can effectively treat prostate cancer in some patients while reducing
complication rates, preliminary results of a study show. The new
procedure, trans- rectal ultrasound-guided cryoablation, also
costs less than traditional prostate cancer treatments, the study
Of the 310 men treated with the technique so far, 90% have had
negative biopsies, said Dr. Duke Bahn, chair of the Department
of Radiology at Crittenton Hospital in Rochester, Michigan. Follow-up
of these patients ranged from 3 months to 2 years, Dr. Bahn told
the American Roentgen Ray Society at its annual meeting in Washington,

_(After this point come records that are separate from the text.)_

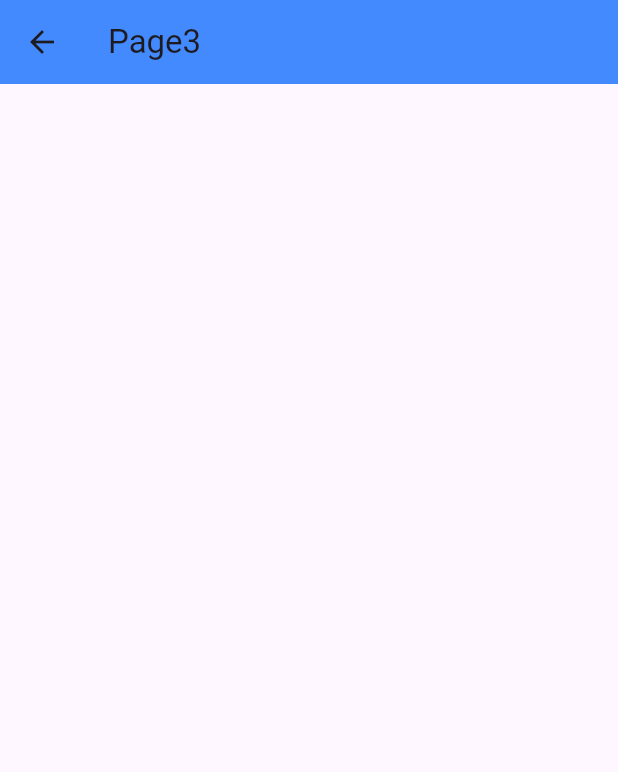
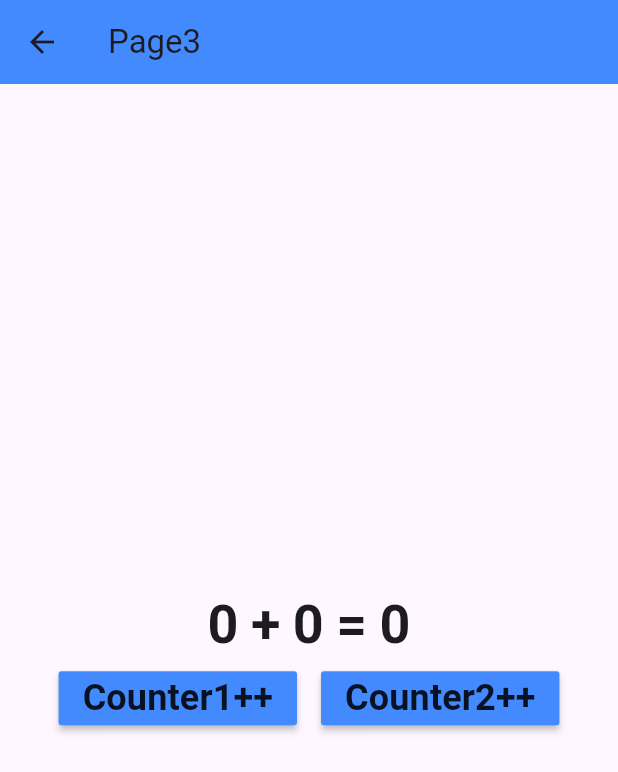
Before and after one commit to Moh4h/GetX3, a Flutter app: the Page3 screen opened by its route, on a phone screen of 412 x 824 dp. Shown: the top 772 px of the screen. Run offline on Flutter 3.47's test engine with Material 3 defaults, Android fonts, the light colour scheme and no system bars; our stand-ins replace get.

Commit message:
GetX Counter[Double]on Page3

```diff
--- /dev/null
+++ b/lib/controller/page3Controller.dart
@@ -0,0 +1,18 @@
+import 'package:get/get.dart';
+
+class Page3controller extends GetxController{
+
+RxInt counter1=0.obs;
+  RxInt counter2=0.obs;
+
+  void addNumb1(){
+    counter1++;
+
+  }
+  void addNumb2(){
+    counter2++;
+
+  }
+  int get sumCounter => counter1.value+counter2.value;
+
+}
--- a/lib/view/home.dart
+++ b/lib/view/home.dart
@@ -17,7 +17,7 @@ class Home extends StatelessWidget {
               onPressed: () {
                 Get.toNamed("/Page1");
               },
-              child: Text("Page1"),
+              child: Text("Page1 (GetBuilder Counter)"),
             ),
             MaterialButton(
               color: Colors.blueAccent,
@@ -31,14 +31,14 @@ class Home extends StatelessWidget {
               onPressed: () {
                 Get.toNamed("/Page3");
               },
-              child: Text("Page3"),
+              child: Text("Page3 (GetX Double Counter)"),
             ),
             MaterialButton(
               color: Colors.blueAccent,
               onPressed: () {
                 Get.toNamed("/Page4");
               },
-              child: Text("Page4"),
+              child: Text("Page4 (GetBuilder Double Counter)"),
             ),
           ],
         ),
--- a/lib/view/page1.dart
+++ b/lib/view/page1.dart
@@ -16,7 +16,6 @@ class Page1 extends StatelessWidget {
             GetBuilder<Page1controller>(
               init: Page1controller(),
               builder: (controller) {
-                print("rebuiild");
                 return Row(
                   spacing: 16,
                   mainAxisAlignment: MainAxisAlignment.center,
@@ -36,7 +35,7 @@ class Page1 extends StatelessWidget {
                     ),
                     IconButton(
                       onPressed: () {
-                        controller.printUpdate();
+                        controller.removeCounter();
                       },
                       icon: Icon(Icons.remove, size: 36),
                     ),
--- a/lib/view/page3.dart
+++ b/lib/view/page3.dart
@@ -1,13 +1,94 @@
 import 'package:flutter/material.dart';
+import 'package:flutter_getx3/controller/page3Controller.dart';
+import 'package:get/get.dart';
 
 class Page3 extends StatelessWidget {
-  const Page3({super.key});
+  Page3({super.key});
 
+  final Page3controller controllerPage3 = Get.put(Page3controller());
   @override
   Widget build(BuildContext context) {
     return Scaffold(
       appBar: AppBar(backgroundColor: Colors.blueAccent, title: Text("Page3")),
-      body: ListView(children: []),
+      body: Center(
+        child: ListView(
+          shrinkWrap: true,
+          children: [
+            GetX<Page3controller>(
+              init:Page3controller() ,
+              builder:
+                  (controller) => Row(
+                    spacing: 8,
+                    mainAxisAlignment: MainAxisAlignment.center,
+                    children: [
+                      Text(
+                        "${controller.counter1}",
+                        style: TextStyle(
+                          fontSize: 36,
+                          fontWeight: FontWeight.bold,
+                        ),
+                      ),
+                      Text(
+                        "+",
+                        style: TextStyle(
+                          fontSize: 36,
+                          fontWeight: FontWeight.bold,
+                        ),
+                      ),
+                      Text(
+                        "${controller.counter2}",
+                        style: TextStyle(
+                          fontSize: 36,
+                          fontWeight: FontWeight.bold,
+                        ),
+                      ),
+                      Text(
+                        "=",
+                        style: TextStyle(
+                          fontSize: 36,
+                          fontWeight: FontWeight.bold,
+                        ),
+                      ),
+                      Text(
+                        "${controller.sumCounter}",
+                        style: TextStyle(
+                          fontSize: 36,
+                          fontWeight: FontWeight.bold,
+                        ),
+                      ),
+                    ],
+                  ),
+            ),
+            Row(
+              spacing: 16,
+              mainAxisAlignment: MainAxisAlignment.center,
+              children: [
+                MaterialButton(
+                  color: Colors.blueAccent,
+                  onPressed: () {
+                    controllerPage3.addNumb1();
+                  },
+                  child: Text(
+                    "Counter1++",
+                    style: TextStyle(fontSize: 24, fontWeight: FontWeight.bold),
+                  ),
+                ),
+                MaterialButton(
+                  color: Colors.blueAccent,
+                  onPressed: () {
+                    controllerPage3.addNumb2();
+                  },
+                  child: Text(
+                    "Counter2++",
+                    style: TextStyle(fontSize: 24, fontWeight: FontWeight.bold),
+                  ),
+                ),
+
+              ],
+            ),
+          ],
+        ),
+      ),
     );
   }
 }
```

Patients with cancer confined to the prostate gland or those whose
cancer has spread near the gland are candidates for the freezing
procedure, said Dr. Bahn. Probes are inserted through small skin
punctures into the prostate gland. Liquid nitrogen is circulated
through the probes and the entire prostate is frozen. When the
prostate thaws, the cells rupture and die, he said. "The
freezing process is carefully monitored by high resolution ultrasound
to avoid injuries to adjacent organs," said Dr. Bahn. Patients
usually are only in the hospital overnight, and they can return
to their normal routine in about 2 weeks.
The cost of cryoablation is about one-third to one-half that of
surgery or radiation therapy, Dr. Bahn noted. Complication rates
appear to be much lower than rates associated with surgery. For
example, incontinence occurs in at least 30% of patients who undergo
surgery. "Our incontinence rate is only 1%," said Dr.
The cryoablation procedure can be repeated if it fails, said Dr.
Bahn. Patients also can choose to undergo radiation therapy or
surgery if cryoablation proves ineffective, he added.
"We are very optimistic about this procedure," said
Dr. Bahn. However, he cautioned, long-term clinical trials need
to be done to determine whether this treatment increases overall
survival. Transrectal ultrasound-guided cryoablation is available
in about 100 institutions across the United States.